Model-Based Statistical Signal Processing for UXO Discrimination: Performance Results from the JPG-V Demonstration

Published

Conference Paper

Detection and remediation of unexploded ordnance (UXO) represents a major challenge. The detection problem is exacerbated by the fact that on sites contaminated with UXO, extensive surface and sub-surface clutter and shrapnel is also present. Traditional methods used for UXO remediation have difficulty distinguishing buried UXO from these anthropic clutter items as well as from naturally occurring magnetic geologic noise, and thus incur prohibitively high false alarm rates. In this research, model-based statistical signal processing techniques are applied to field data from magnetometer and electromagnetic induction (EMI) sensors in order to determine to what degree such an approach results in false alarm mitigation. Features of the target signatures are extracted by inverting the measured sensor data associated with an anomaly using the associated physical, or forward, model. The statistical uncertainty in the feature space is explicitly treated using statistical processors, including generalized likelihood ratio tests and support vector machines, to discriminate targets from clutter. This approach has been evaluated on data collected in a recent field trial that was performed at JPG. Results are presented for one area in which ground truth was known, and for two others in which the ground truth was not known. Substantial reduction of the false alarm rate is achieved for two different platforms, the GEM-3 and the MTADS system. For example, using data from the GEM-3 in one area, the number of false targets was reduced from 181 to 20 with 100% detection of all UXO objects.

Full Text

Duke Authors

Cited Authors

  • Zhang, Y; Collins, LM; Carin, L

Published Date

  • November 26, 2003

Published In

Volume / Issue

  • 5089 / 2

Start / End Page
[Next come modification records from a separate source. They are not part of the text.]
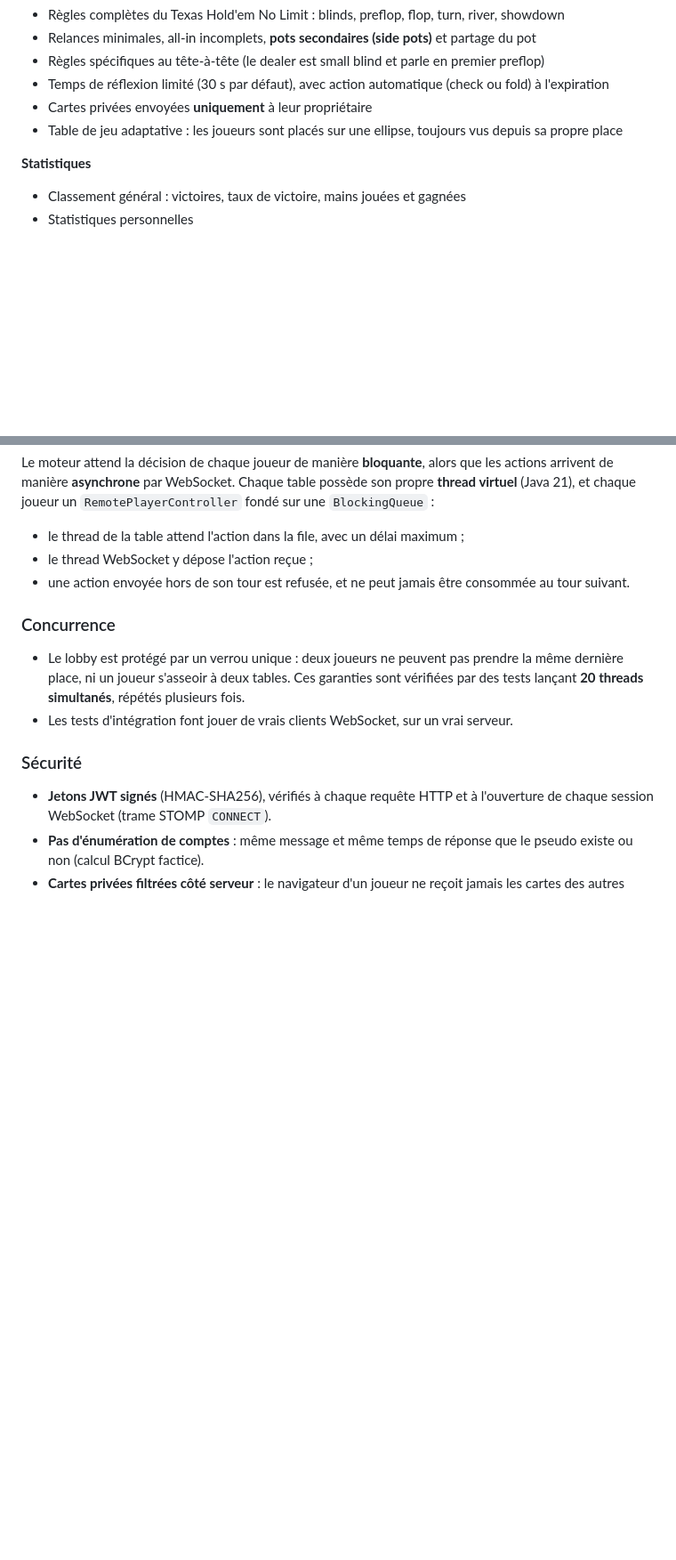
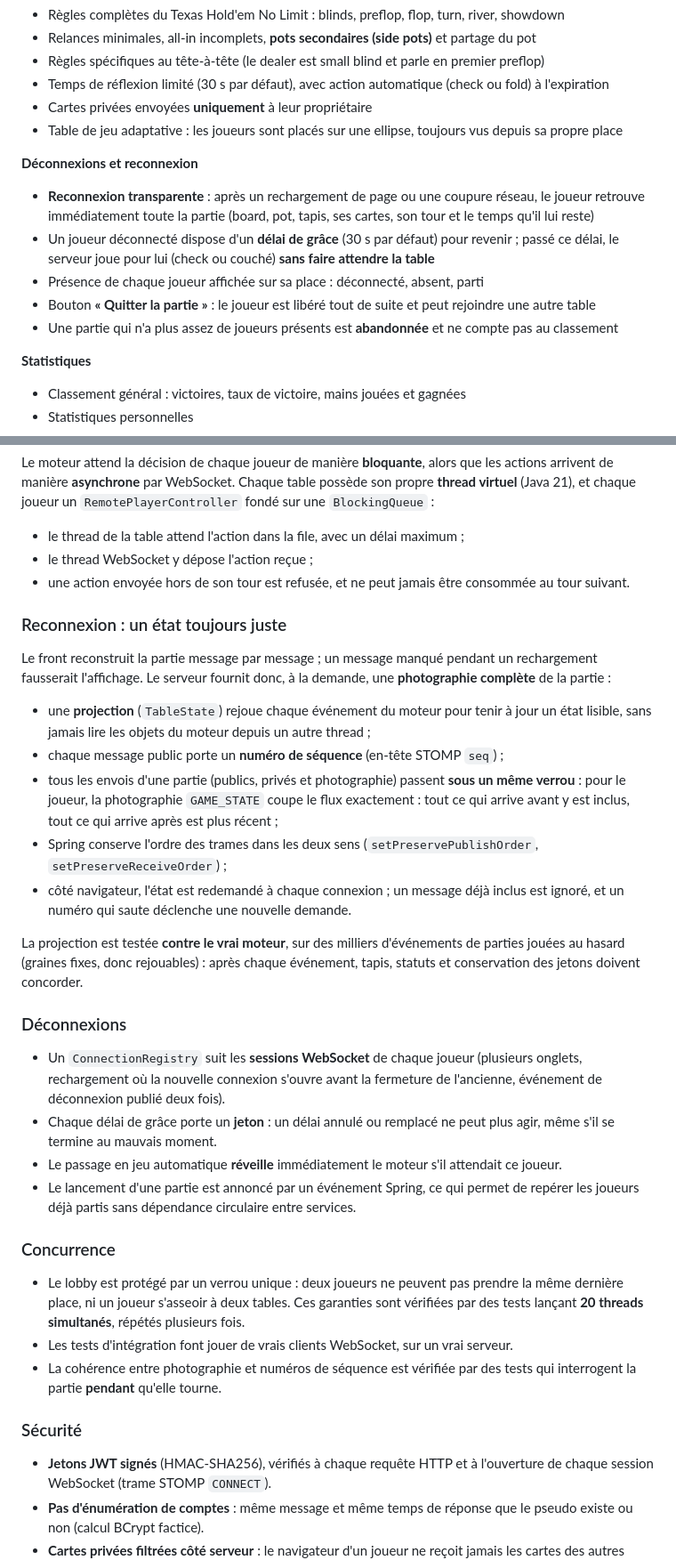
Before and after one commit to LouisADHN/poker_game, a Markdown page: README.md, 2 parts joined by grey strips. Shown at 89% size. Rendered like a GitHub page; blank space fills up the shorter version.

Commit message:
docs(readme): décrire la gestion des déconnexions et la reconnexion

```diff
--- a/README.md
+++ b/README.md
@@ -46,6 +46,13 @@ Création de tables, parties multijoueurs synchronisées par WebSocket, statisti
 - Temps de réflexion limité (30 s par défaut), avec action automatique (check ou fold) à l'expiration
 - Cartes privées envoyées **uniquement** à leur propriétaire
 - Table de jeu adaptative : les joueurs sont placés sur une ellipse, toujours vus depuis sa propre place
+
+**Déconnexions et reconnexion**
+- **Reconnexion transparente** : après un rechargement de page ou une coupure réseau, le joueur retrouve immédiatement toute la partie (board, pot, tapis, ses cartes, son tour et le temps qu'il lui reste)
+- Un joueur déconnecté dispose d'un **délai de grâce** (30 s par défaut) pour revenir ; passé ce délai, le serveur joue pour lui (check ou couché) **sans faire attendre la table**
+- Présence de chaque joueur affichée sur sa place : déconnecté, absent, parti
+- Bouton **« Quitter la partie »** : le joueur est libéré tout de suite et peut rejoindre une autre table
+- Une partie qui n'a plus assez de joueurs présents est **abandonnée** et ne compte pas au classement
 
 **Statistiques**
 - Classement général : victoires, taux de victoire, mains jouées et gagnées
@@ -128,10 +135,30 @@ Le moteur attend la décision de chaque joueur de manière **bloquante**, alors
 - le thread WebSocket y dépose l'action reçue ;
 - une action envoyée hors de son tour est refusée, et ne peut jamais être consommée au tour suivant.
 
+### Reconnexion : un état toujours juste
+
+Le front reconstruit la partie message par message ; un message manqué pendant un rechargement fausserait l'affichage. Le serveur fournit donc, à la demande, une **photographie complète** de la partie :
+
+- une **projection** (`TableState`) rejoue chaque événement du moteur pour tenir à jour un état lisible, sans jamais lire les objets du moteur depuis un autre thread ;
+- chaque message public porte un **numéro de séquence** (en-tête STOMP `seq`) ;
+- tous les envois d'une partie (publics, privés et photographie) passent **sous un même verrou** : pour le joueur, la photographie `GAME_STATE` coupe le flux exactement : tout ce qui arrive avant y est inclus, tout ce qui arrive après est plus récent ;
+- Spring conserve l'ordre des trames dans les deux sens (`setPreservePublishOrder`, `setPreserveReceiveOrder`) ;
+- côté navigateur, l'état est redemandé à chaque connexion ; un message déjà inclus est ignoré, et un numéro qui saute déclenche une nouvelle demande.
+
+La projection est testée **contre le vrai moteur**, sur des milliers d'événements de parties jouées au hasard (graines fixes, donc rejouables) : après chaque événement, tapis, statuts et conservation des jetons doivent concorder.
+
+### Déconnexions
+
+- Un `ConnectionRegistry` suit les **sessions WebSocket** de chaque joueur (plusieurs onglets, rechargement où la nouvelle connexion s'ouvre avant la fermeture de l'ancienne, événement de déconnexion publié deux fois).
+- Chaque délai de grâce porte un **jeton** : un délai annulé ou remplacé ne peut plus agir, même s'il se termine au mauvais moment.
+- Le passage en jeu automatique **réveille** immédiatement le moteur s'il attendait ce joueur.
+- Le lancement d'une partie est annoncé par un événement Spring, ce qui permet de repérer les joueurs déjà partis sans dépendance circulaire entre services.
+
 ### Concurrence
 
 - Le lobby est protégé par un verrou unique : deux joueurs ne peuvent pas prendre la même dernière place, ni un joueur s'asseoir à deux tables. Ces garanties sont vérifiées par des tests lançant **20 threads simultanés**, répétés plusieurs fois.
 - Les tests d'intégration font jouer de vrais clients WebSocket, sur un vrai serveur.
+- La cohérence entre photographie et numéros de séquence est vérifiée par des tests qui interrogent la partie **pendant** qu'elle tourne.
 
 ### Sécurité
 
```
Also changed, not shown: other parts of README.md (+12 -6 lines).
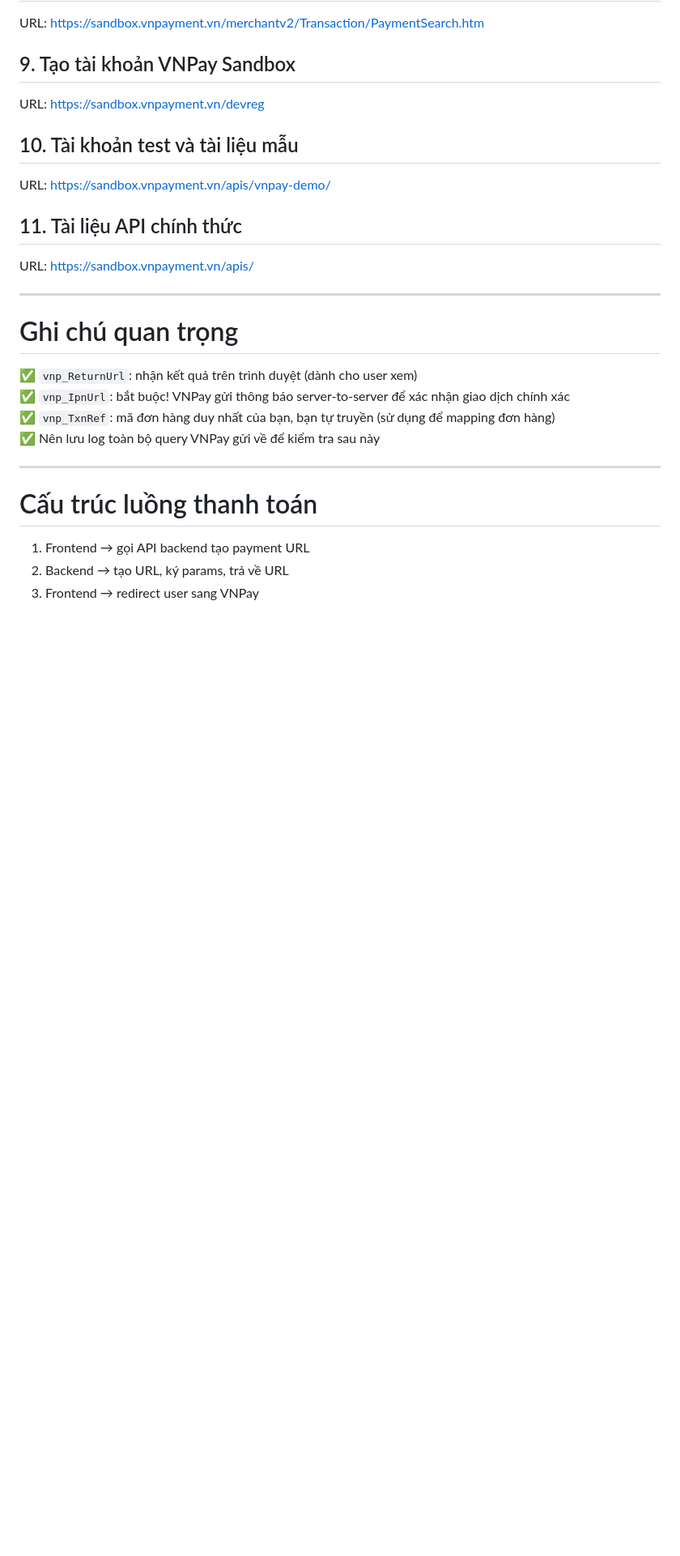
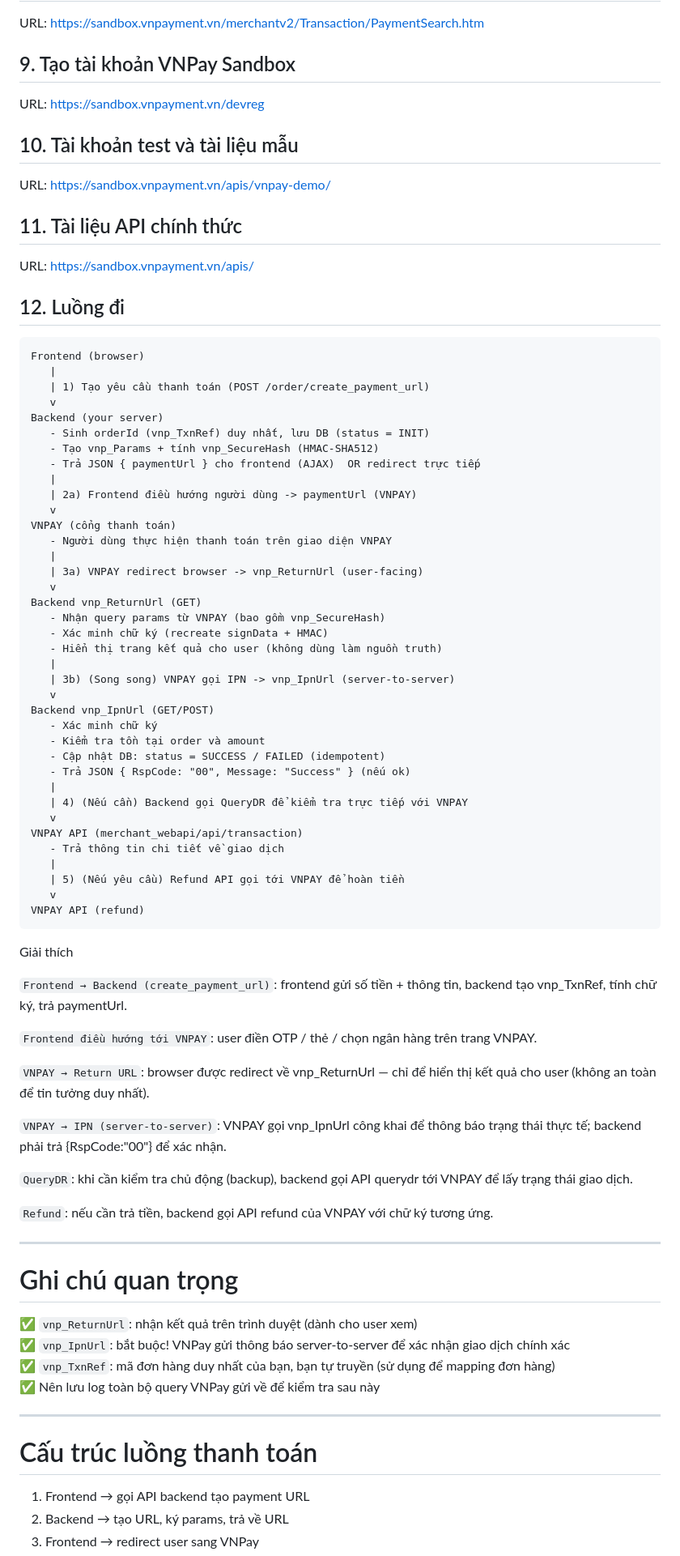
Before and after one commit to fdhhhdjd/Class-Payment-VNPAY, a Markdown page: README.md, the part around the change. Shown at 81% size. Drawn GitHub-style; blank space fills up the shorter version.

````diff
--- a/README.md
+++ b/README.md
@@ -52,6 +52,61 @@ URL: https://sandbox.vnpayment.vn/apis/vnpay-demo/
 
 ## 11. Tài liệu API chính thức
 URL: https://sandbox.vnpayment.vn/apis/
+
+## 12. Luồng đi
+
+```
+Frontend (browser)
+   |
+   | 1) Tạo yêu cầu thanh toán (POST /order/create_payment_url)
+   v
+Backend (your server)
+   - Sinh orderId (vnp_TxnRef) duy nhất, lưu DB (status = INIT)
+   - Tạo vnp_Params + tính vnp_SecureHash (HMAC-SHA512)
+   - Trả JSON { paymentUrl } cho frontend (AJAX)  OR redirect trực tiếp
+   |
+   | 2a) Frontend điều hướng người dùng -> paymentUrl (VNPAY)
+   v
+VNPAY (cổng thanh toán)
+   - Người dùng thực hiện thanh toán trên giao diện VNPAY
+   |
+   | 3a) VNPAY redirect browser -> vnp_ReturnUrl (user-facing)
+   v
+Backend vnp_ReturnUrl (GET)
+   - Nhận query params từ VNPAY (bao gồm vnp_SecureHash)
+   - Xác minh chữ ký (recreate signData + HMAC)
+   - Hiển thị trang kết quả cho user (không dùng làm nguồn truth)
+   |
+   | 3b) (Song song) VNPAY gọi IPN -> vnp_IpnUrl (server-to-server)
+   v
+Backend vnp_IpnUrl (GET/POST)
+   - Xác minh chữ ký
+   - Kiểm tra tồn tại order và amount
+   - Cập nhật DB: status = SUCCESS / FAILED (idempotent)
+   - Trả JSON { RspCode: "00", Message: "Success" } (nếu ok)
+   |
+   | 4) (Nếu cần) Backend gọi QueryDR để kiểm tra trực tiếp với VNPAY
+   v
+VNPAY API (merchant_webapi/api/transaction)
+   - Trả thông tin chi tiết về giao dịch
+   |
+   | 5) (Nếu yêu cầu) Refund API gọi tới VNPAY để hoàn tiền
+   v
+VNPAY API (refund)
+```
+Giải thích
+
+`Frontend → Backend (create_payment_url)`: frontend gửi số tiền + thông tin, backend tạo vnp_TxnRef, tính chữ ký, trả paymentUrl.
+
+`Frontend điều hướng tới VNPAY`: user điền OTP / thẻ / chọn ngân hàng trên trang VNPAY.
+
+`VNPAY → Return URL`: browser được redirect về vnp_ReturnUrl — chỉ để hiển thị kết quả cho user (không an toàn để tin tưởng duy nhất).
+
+`VNPAY → IPN (server-to-server)`: VNPAY gọi vnp_IpnUrl công khai để thông báo trạng thái thực tế; backend phải trả {RspCode:"00"} để xác nhận.
+
+`QueryDR`: khi cần kiểm tra chủ động (backup), backend gọi API querydr tới VNPAY để lấy trạng thái giao dịch.
+
+`Refund`: nếu cần trả tiền, backend gọi API refund của VNPAY với chữ ký tương ứng.
 
 ---
 
````
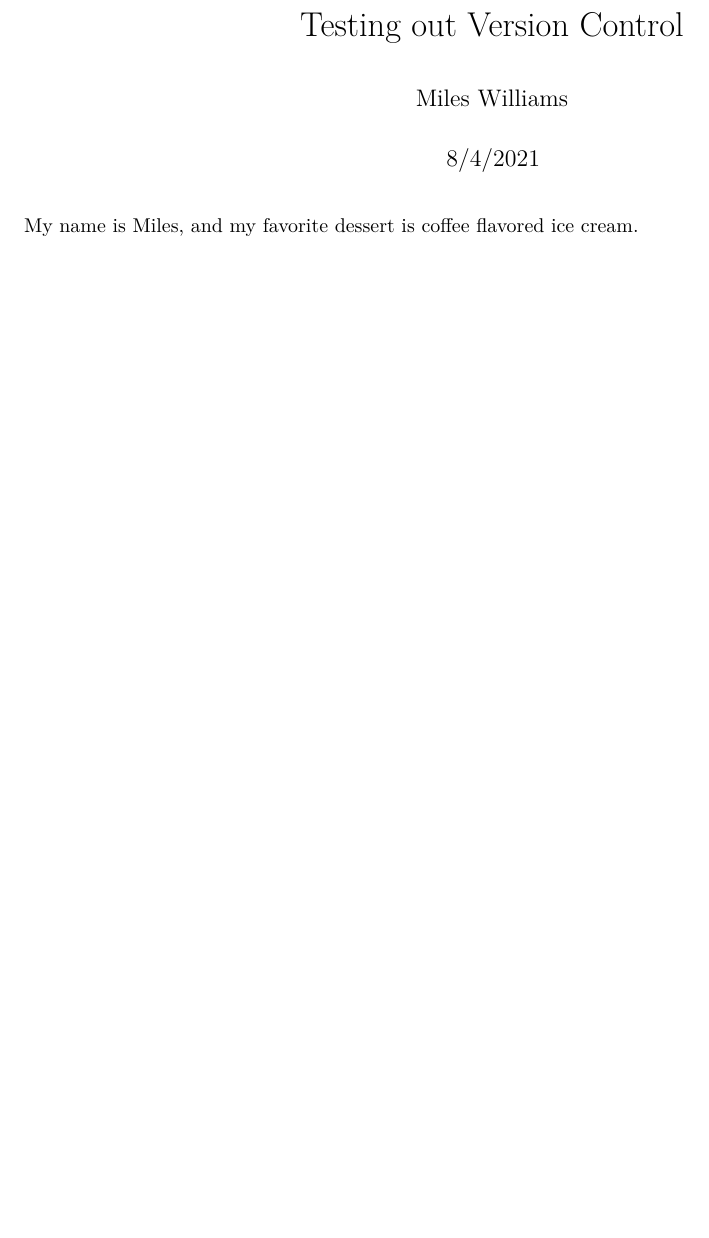
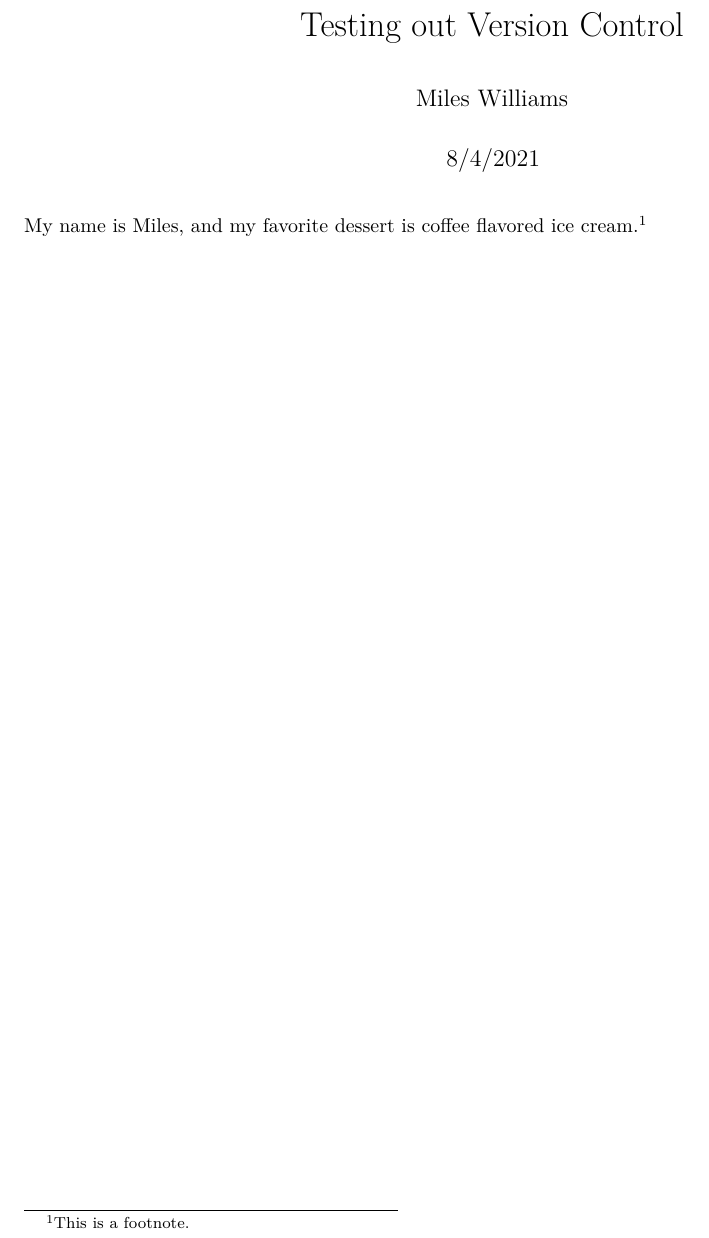
Before and after one commit to milesdwilliams15/git-and-rstuidio-math-camp-2021, an R Markdown document (01_student_uploads/milesWilliams.Rmd): part of the page, cut so that both start at the same text, the shorter picture padded with empty space. Rendered offline with R 4.5, knitr and Pandoc, then LaTeX, with nearby package versions.

Commit message:
a change

```diff
--- a/01_student_uploads/milesWilliams.Rmd
+++ b/01_student_uploads/milesWilliams.Rmd
@@ -5,4 +5,4 @@ date: "8/4/2021"
 output: pdf_document
 ---
 
-My name is Miles, and my favorite dessert is coffee flavored ice cream.
+My name is Miles, and my favorite dessert is coffee flavored ice cream.\footnote{This is a footnote.}
```
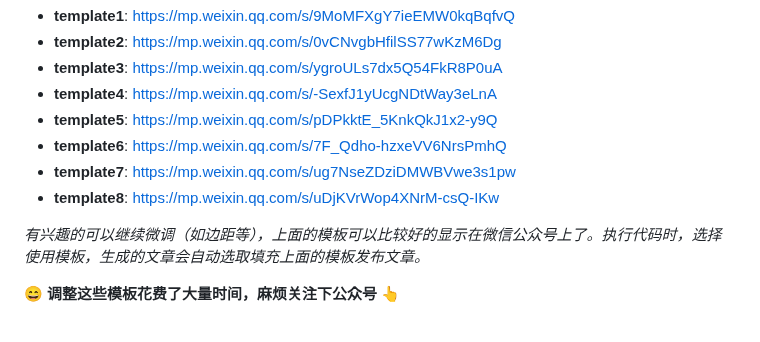
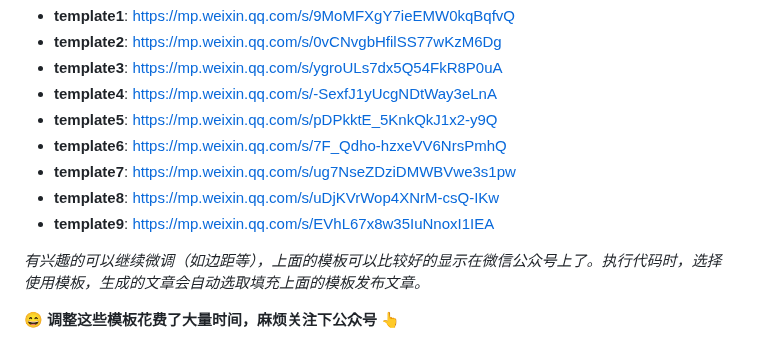
Before and after one commit to suniano/AIWriteX, a Markdown page: README.md, the part around the change. GitHub-like rendering.

Commit message:
更新说明

```diff
--- a/README.md
+++ b/README.md
@@ -60,6 +60,7 @@ pip  install crewai
 - **template6**: https://mp.weixin.qq.com/s/7F_Qdho-hzxeVV6NrsPmhQ
 - **template7**: https://mp.weixin.qq.com/s/ug7NseZDziDMWBVwe3s1pw
 - **template8**: https://mp.weixin.qq.com/s/uDjKVrWop4XNrM-csQ-IKw
+- **template9**: https://mp.weixin.qq.com/s/EVhL67x8w35IuNnoxI1IEA
 
 *有兴趣的可以继续微调（如边距等），上面的模板可以比较好的显示在微信公众号上了。执行代码时，选择使用模板，生成的文章会自动选取填充上面的模板发布文章。*
 
```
  • 1116 - 1126

International Standard Serial Number (ISSN)

  • 0277-786X

Digital Object Identifier (DOI)

  • 10.1117/12.487181

Citation Source

  • Scopus